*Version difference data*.
□ □ □ □ □ □ □

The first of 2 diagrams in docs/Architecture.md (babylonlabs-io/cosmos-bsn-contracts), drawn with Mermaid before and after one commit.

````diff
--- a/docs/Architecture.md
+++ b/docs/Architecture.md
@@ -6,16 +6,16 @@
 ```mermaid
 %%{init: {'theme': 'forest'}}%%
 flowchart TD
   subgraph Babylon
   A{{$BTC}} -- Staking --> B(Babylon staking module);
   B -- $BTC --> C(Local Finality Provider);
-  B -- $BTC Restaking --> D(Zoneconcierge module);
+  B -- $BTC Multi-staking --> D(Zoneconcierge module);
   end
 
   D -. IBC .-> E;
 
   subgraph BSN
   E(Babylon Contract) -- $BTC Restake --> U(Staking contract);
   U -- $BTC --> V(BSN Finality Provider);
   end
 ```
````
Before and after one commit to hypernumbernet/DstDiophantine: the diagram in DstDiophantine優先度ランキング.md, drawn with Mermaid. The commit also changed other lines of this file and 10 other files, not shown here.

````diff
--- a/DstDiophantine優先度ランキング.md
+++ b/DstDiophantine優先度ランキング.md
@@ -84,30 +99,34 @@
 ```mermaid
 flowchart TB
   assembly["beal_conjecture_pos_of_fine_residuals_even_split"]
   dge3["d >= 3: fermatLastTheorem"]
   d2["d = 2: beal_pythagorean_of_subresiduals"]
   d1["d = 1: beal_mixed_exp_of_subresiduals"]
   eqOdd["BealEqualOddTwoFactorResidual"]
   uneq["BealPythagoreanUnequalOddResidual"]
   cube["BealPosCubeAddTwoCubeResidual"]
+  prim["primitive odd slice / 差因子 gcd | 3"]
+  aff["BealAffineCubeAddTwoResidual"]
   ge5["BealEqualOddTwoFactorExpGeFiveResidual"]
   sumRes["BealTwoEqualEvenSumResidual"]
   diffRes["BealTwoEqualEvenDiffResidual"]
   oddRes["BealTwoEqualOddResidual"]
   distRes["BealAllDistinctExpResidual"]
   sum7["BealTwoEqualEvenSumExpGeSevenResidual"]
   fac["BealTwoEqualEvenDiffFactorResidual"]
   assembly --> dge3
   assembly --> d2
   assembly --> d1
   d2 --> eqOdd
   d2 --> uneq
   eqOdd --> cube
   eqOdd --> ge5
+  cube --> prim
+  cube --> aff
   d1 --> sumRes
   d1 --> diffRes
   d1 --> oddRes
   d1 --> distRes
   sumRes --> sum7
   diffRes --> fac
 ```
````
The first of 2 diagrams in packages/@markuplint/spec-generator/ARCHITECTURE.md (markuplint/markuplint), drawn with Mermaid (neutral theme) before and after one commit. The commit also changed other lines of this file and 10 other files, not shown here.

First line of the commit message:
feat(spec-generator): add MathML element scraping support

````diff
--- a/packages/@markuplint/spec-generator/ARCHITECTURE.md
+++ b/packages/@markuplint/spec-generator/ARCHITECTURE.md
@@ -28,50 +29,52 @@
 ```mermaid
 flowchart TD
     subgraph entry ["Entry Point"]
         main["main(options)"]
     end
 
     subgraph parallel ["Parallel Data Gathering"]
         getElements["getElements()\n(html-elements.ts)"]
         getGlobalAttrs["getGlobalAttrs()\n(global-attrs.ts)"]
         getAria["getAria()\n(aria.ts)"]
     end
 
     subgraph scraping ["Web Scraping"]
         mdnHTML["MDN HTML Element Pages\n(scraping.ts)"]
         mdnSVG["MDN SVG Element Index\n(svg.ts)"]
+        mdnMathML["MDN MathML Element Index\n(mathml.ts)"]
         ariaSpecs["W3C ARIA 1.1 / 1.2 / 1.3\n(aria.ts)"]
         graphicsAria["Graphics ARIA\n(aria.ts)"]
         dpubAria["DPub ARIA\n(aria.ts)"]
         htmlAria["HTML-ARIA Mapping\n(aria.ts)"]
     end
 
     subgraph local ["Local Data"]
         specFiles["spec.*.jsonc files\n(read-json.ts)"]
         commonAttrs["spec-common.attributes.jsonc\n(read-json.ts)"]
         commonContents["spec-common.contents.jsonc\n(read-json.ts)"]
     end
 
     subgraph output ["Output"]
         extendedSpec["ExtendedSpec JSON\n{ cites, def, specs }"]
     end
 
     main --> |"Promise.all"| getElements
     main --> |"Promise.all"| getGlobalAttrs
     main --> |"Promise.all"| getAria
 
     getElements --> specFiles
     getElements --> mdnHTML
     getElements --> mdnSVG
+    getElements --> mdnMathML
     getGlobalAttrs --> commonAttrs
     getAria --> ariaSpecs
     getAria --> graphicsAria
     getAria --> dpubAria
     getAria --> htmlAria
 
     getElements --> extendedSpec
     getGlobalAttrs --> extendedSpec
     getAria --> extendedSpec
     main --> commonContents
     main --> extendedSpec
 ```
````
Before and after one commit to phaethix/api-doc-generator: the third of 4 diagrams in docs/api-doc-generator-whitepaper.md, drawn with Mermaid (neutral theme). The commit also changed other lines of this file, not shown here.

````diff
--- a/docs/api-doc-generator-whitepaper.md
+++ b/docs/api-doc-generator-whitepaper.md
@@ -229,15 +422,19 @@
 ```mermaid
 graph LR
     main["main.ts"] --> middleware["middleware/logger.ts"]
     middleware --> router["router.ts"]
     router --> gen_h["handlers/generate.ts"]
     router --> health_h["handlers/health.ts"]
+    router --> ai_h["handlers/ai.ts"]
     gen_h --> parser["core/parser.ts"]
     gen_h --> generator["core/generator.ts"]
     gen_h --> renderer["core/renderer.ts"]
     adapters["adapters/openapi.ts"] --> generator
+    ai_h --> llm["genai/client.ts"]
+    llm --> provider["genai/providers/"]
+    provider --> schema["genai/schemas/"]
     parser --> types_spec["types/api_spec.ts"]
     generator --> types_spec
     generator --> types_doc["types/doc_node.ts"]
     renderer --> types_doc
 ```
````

□ □ □ □ □ □ □

*Exercise*. From the entries above, copy every line that holds the word "generator".

*Problem solution*.
The first of 2 diagrams in packages/@markuplint/spec-generator/ARCHITECTURE.md (markuplint/markuplint), drawn with Mermaid (neutral theme) before and after one commit. The commit also changed other lines of this file and 10 other files, not shown here.
feat(spec-generator): add MathML element scraping support
--- a/packages/@markuplint/spec-generator/ARCHITECTURE.md
+++ b/packages/@markuplint/spec-generator/ARCHITECTURE.md
Before and after one commit to phaethix/api-doc-generator: the third of 4 diagrams in docs/api-doc-generator-whitepaper.md, drawn with Mermaid (neutral theme). The commit also changed other lines of this file, not shown here.
--- a/docs/api-doc-generator-whitepaper.md
+++ b/docs/api-doc-generator-whitepaper.md
     gen_h --> generator["core/generator.ts"]
     adapters["adapters/openapi.ts"] --> generator
     generator --> types_spec
     generator --> types_doc["types/doc_node.ts"]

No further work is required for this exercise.